Ascent Abort-2 successfully launched at 7 a.m. EDT from Space Launch Complex 46 at Cape Canaveral Air Force Station in Florida. Credits: NASA

During the approximately three-minute test, called Ascent Abort-2, a test version of the Orion crew module launched at 7 a.m. EDT from Space Launch Complex 46 at Cape Canaveral Air Force Station in Florida on a modified Peacekeeper missile procured through the U.S. Air Force and built by Northrop Grumman.

The Orion test spacecraft traveled to an altitude of about six miles, at which point it experienced high-stress aerodynamic conditions expected during ascent. The abort sequence triggered and, within milliseconds, the abort motor fired to pull the crew module away from the rocket. Its attitude control motor flipped the capsule end-over-end to properly orient it, and then the jettison motor fired, releasing the crew module for splashdown in the Atlantic Ocean.

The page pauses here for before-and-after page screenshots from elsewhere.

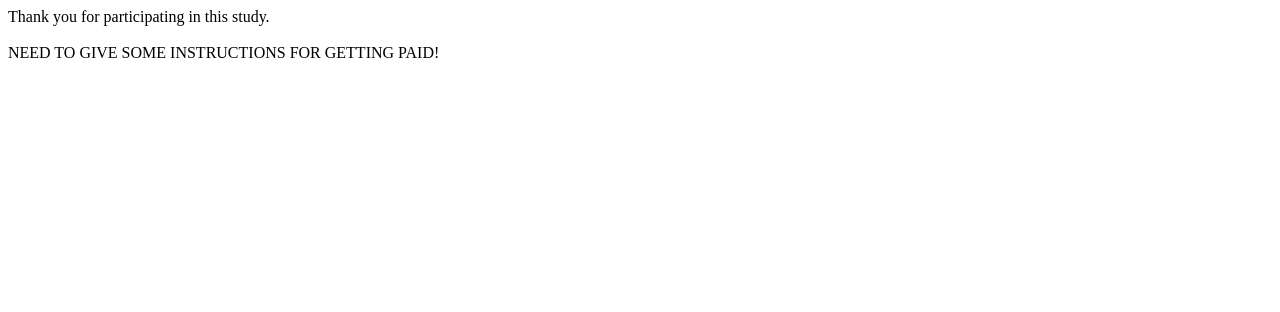
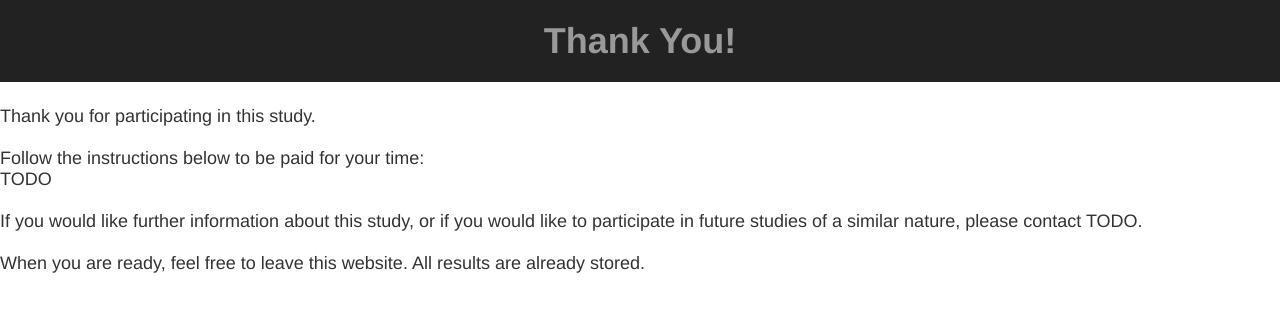
Before and after one commit to AshRichardson/musical-guide, a Django app: page /study/thank_you/ in a window 1280 px wide. Shown: the top 312 px of the page. Run offline with Django 3.2, Linux system fonts and the light colour scheme.

Commit message:
some styling

```diff
--- a/musicalguide/study/templates/study/condition_one.html
+++ b/musicalguide/study/templates/study/condition_one.html
@@ -10,6 +10,7 @@
 		<div class='piano-key piano-white C3'></div>
 		<div class='piano-key piano-black Cs3'></div>
 		<div class='piano-key piano-white D3'></div>
+		<div class='piano-key piano-black Ds3'></div>
 		<div class='piano-key piano-white E3'></div>
 		<div class='piano-key piano-white F3'></div>
 		<div class='piano-key piano-black Fs3'></div>
--- a/musicalguide/study/templates/study/thank_you.html
+++ b/musicalguide/study/templates/study/thank_you.html
@@ -1,4 +1,17 @@
-<p>Thank you for participating in this study. <br /><br />
+{% load static %}
+<link rel="stylesheet" type="text/css" href="{% static 'study/css/main.css' %}" />
 
-NEED TO GIVE SOME INSTRUCTIONS FOR GETTING PAID!
+<div id='container'>
+	<h1 class='post-title'> Thank You! </h1>
+</div>
+
+<p class='instruction-block'>Thank you for participating in this study. <br /><br />
+Follow the instructions below to be paid for your time:<br />
+TODO<br /><br />
+
+If you would like further information about this study, or if you would like to participate in future studies of a similar nature, please contact TODO.<br /><br />
+
+When you are ready, feel free to leave this website. All results are already stored.
+
+
 </p>
```
Also changed, not shown: musicalguide/study/static/study/css/main.css (+13 -0 lines), musicalguide/study/templates/study/instructions_one.html (+14 -5 lines), musicalguide/study/templates/study/instructions_two.html (+14 -5 lines), musicalguide/db.sqlite3.
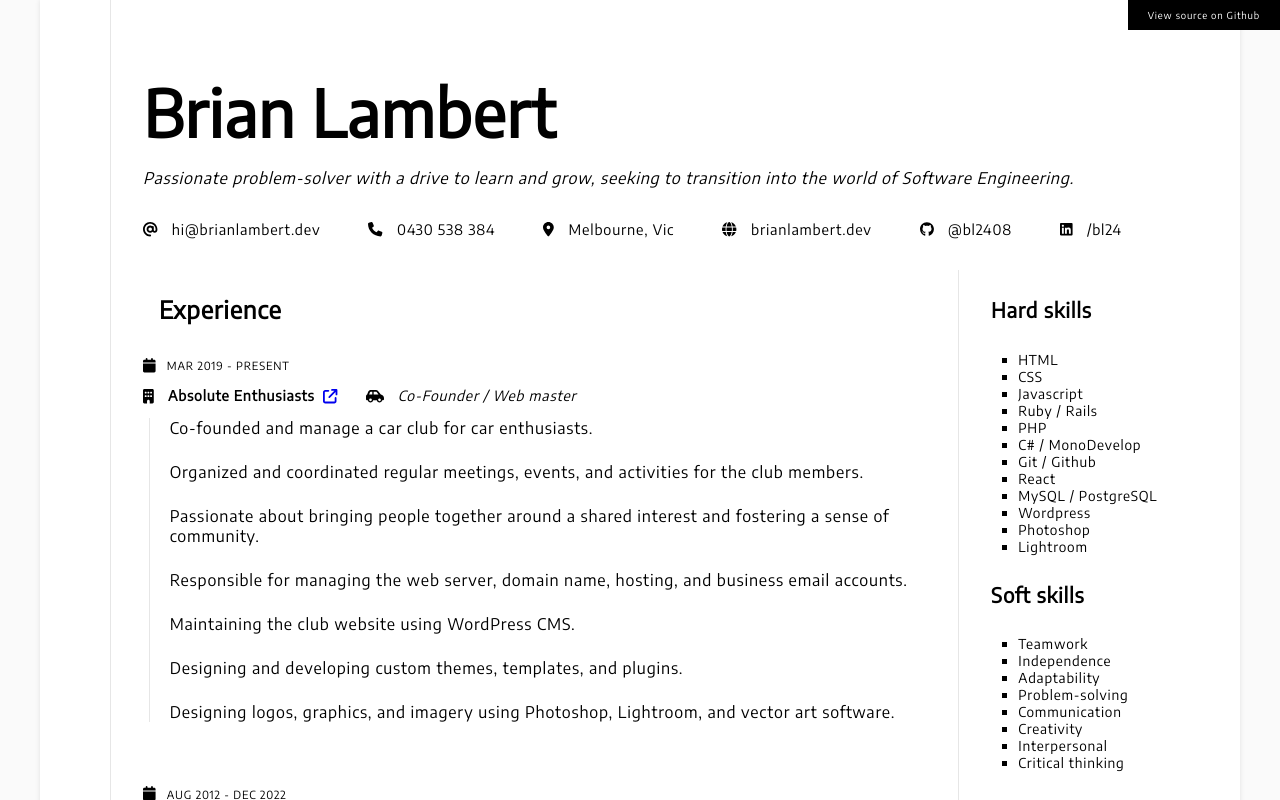
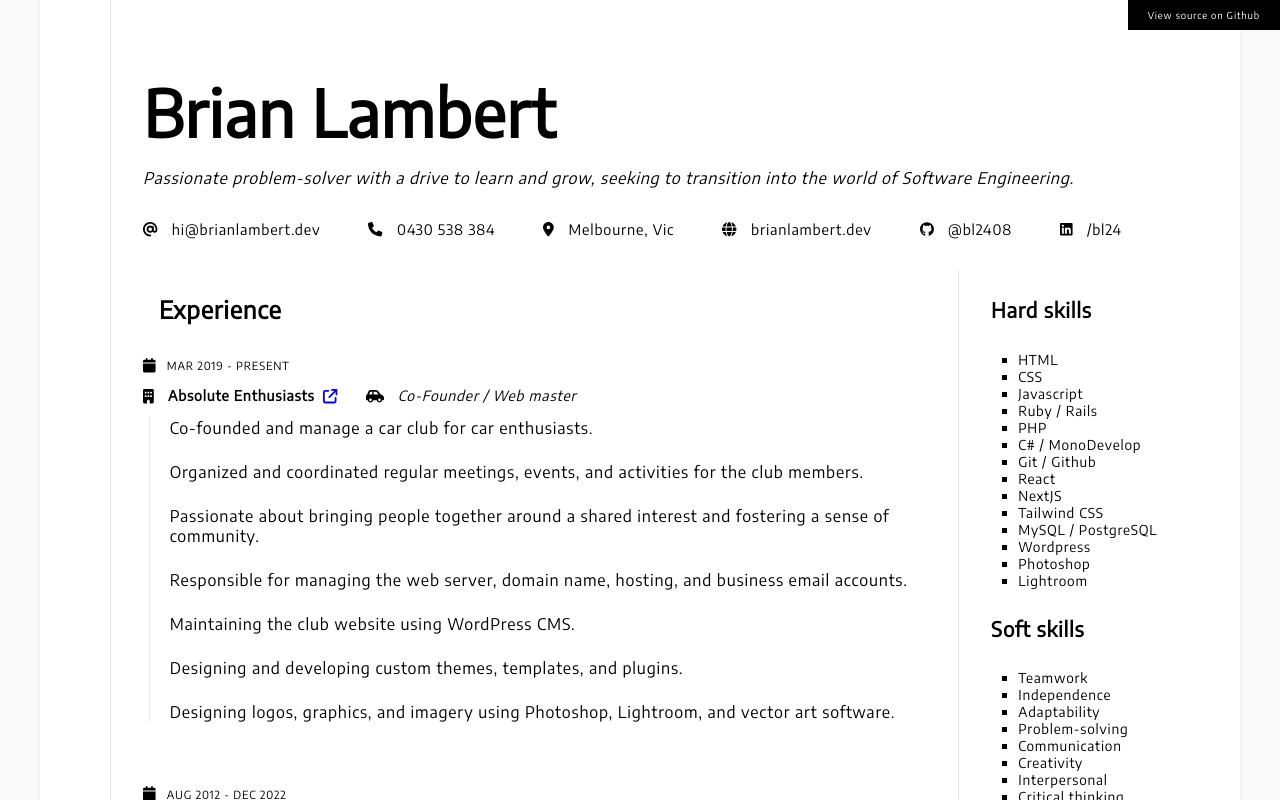
Before and after one commit to bl2408/resume-v1, a React (Vite) app: page / in a window 1280 px wide. Shown: the top 800 px of the page. Built offline with nearby package versions, Linux system fonts and the light colour scheme.

Commit message:
updated skills

```diff
--- a/src/content/items.jsx
+++ b/src/content/items.jsx
@@ -20,6 +20,8 @@ export const itemSkills = [
     { label: "C# / MonoDevelop" },
     { label: "Git / Github" },
     { label: "React" },
+    { label: "NextJS" },
+    { label: "Tailwind CSS" },
     { label: "MySQL / PostgreSQL" },
     { label: "Wordpress" },
     { label: "Photoshop" },
```
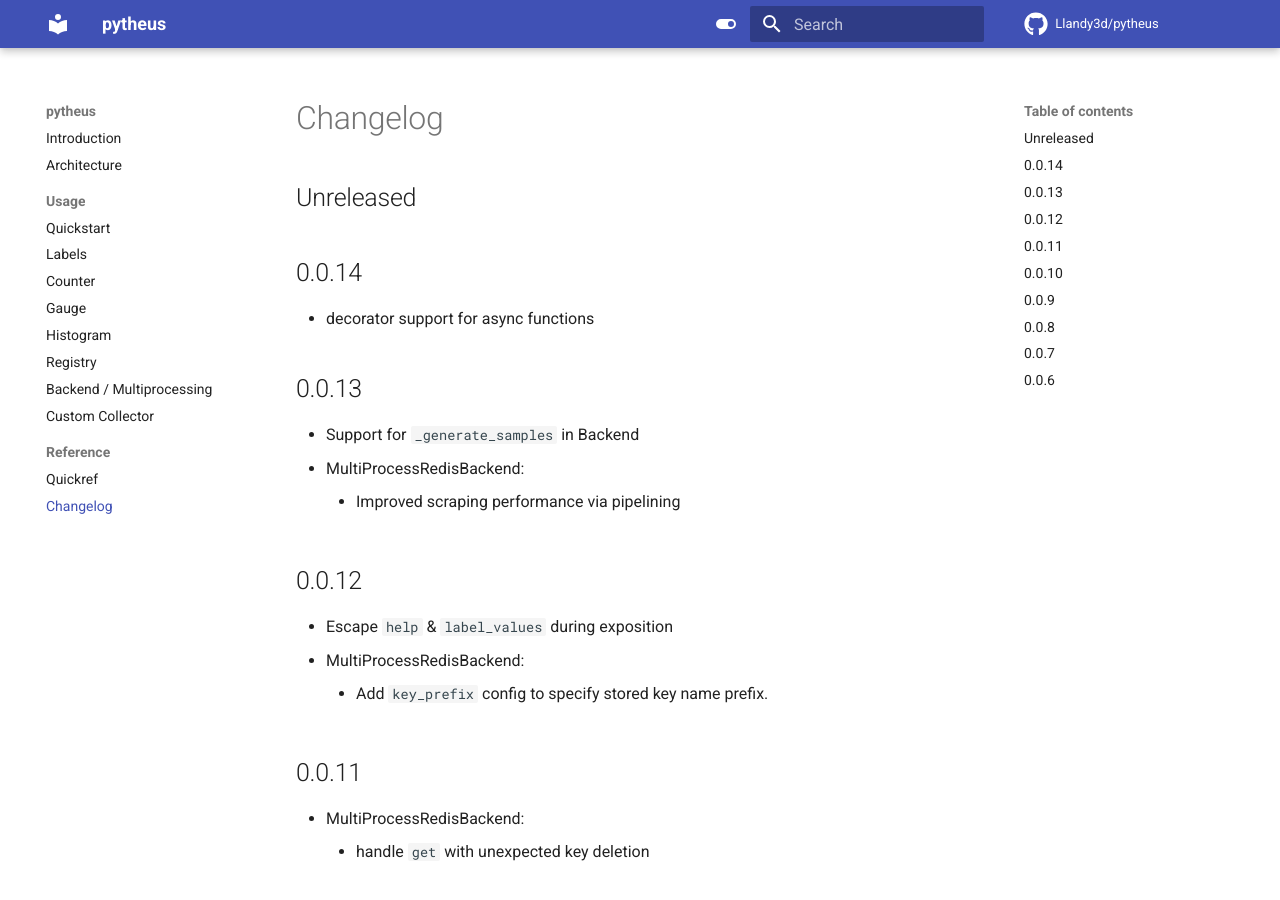
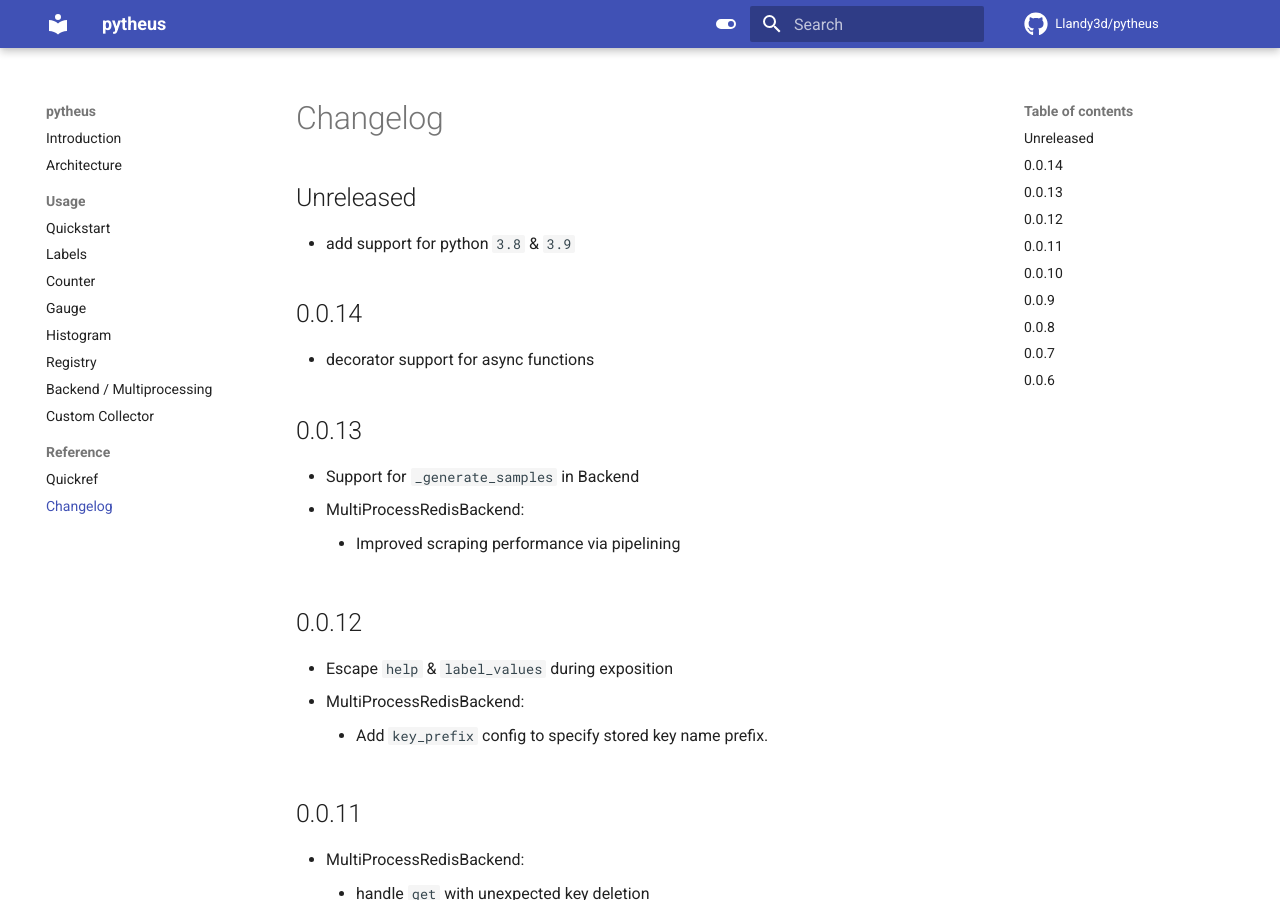
Before and after one commit to Llandy3d/pytheus, an MkDocs documentation site: the page built from docs/changelog.md, in a window 1280 px wide and 900 px high. Built offline with MkDocs 1.6.1 and Material for MkDocs 9.7.7, drawn with Linux system fonts in a browser that asks for light colours; comment, search, counter and statistics services are not loaded.

Commit message:
update changelog

```diff
--- a/docs/changelog.md
+++ b/docs/changelog.md
@@ -1,6 +1,8 @@
 # Changelog
 
 ## Unreleased
+
+- add support for python `3.8` & `3.9`
 
 ## 0.0.14
 
```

A team is collecting the 12 data recorders that were ejected during the test capsule’s descent. Analysis of the information will provide insight into the abort system’s performance.

“We’re building the most powerful rocket in the world to send astronauts to the Moon in the Orion spacecraft for Artemis missions,” said Bill Hill, deputy associate administrator for Exploration Systems Development at NASA Headquarters in Washington. “With this exploration system designed to safely carry humans farther into space than ever before, we’ll also have an equally powerful launch abort system that will pull the crew away if there is a problem with the rocket during the early portion of ascent.”

The tower-like abort structure consists of two parts: the fairing assembly, which is a shell composed of a lightweight composite material that protects the capsule from the heat, air flow and acoustics of the launch, ascent, and abort environments; and the launch abort tower, which includes the abort motor, attitude control motor, and jettison motor. The system is built specifically for deep space missions and to ride on NASA’s powerful Space Launch System (SLS) rocket.

“Launching into space is one of the most difficult and dangerous parts of going to the Moon,” said Mark Kirasich, Orion program manager at Johnson Space Center in Houston. “This test mimicked some of the most challenging conditions Orion will ever face should an emergency develop during the ascent phase of flight. Today, the team demonstrated our abort capabilities under these demanding conditions and put us one huge step closer to the first Artemis flight carrying people to the Moon.”

NASA was able to accelerate the test schedule and lower costs by simplifying the test spacecraft and eliminating parachutes and related systems. NASA already qualified the parachute system for crewed flights through an extensive series of 17 developmental tests and eight qualification tests completed at the end of 2018.

At NASA’s Kennedy Space Center in Florida, technicians are preparing to attach the Orion crew and service modules before testing at the agency’s Plum Brook Station in Sandusky, Ohio, later this year. The crew module for Artemis 2 is being outfitted with thousands of elements – from bolts and strain gauges to parachutes and propulsion lines.

The agency recently reached major milestones for the SLS rocket, assembling four of the five parts that make up the massive core stage that will launch Artemis 1 and delivering the four engines that will be integrated into the core stage, along with the engine section, later this summer. When completed, the entire core stage will be the largest rocket stage NASA has built since manufacturing the Saturn V stages for NASA’s Apollo lunar missions in the 1960s.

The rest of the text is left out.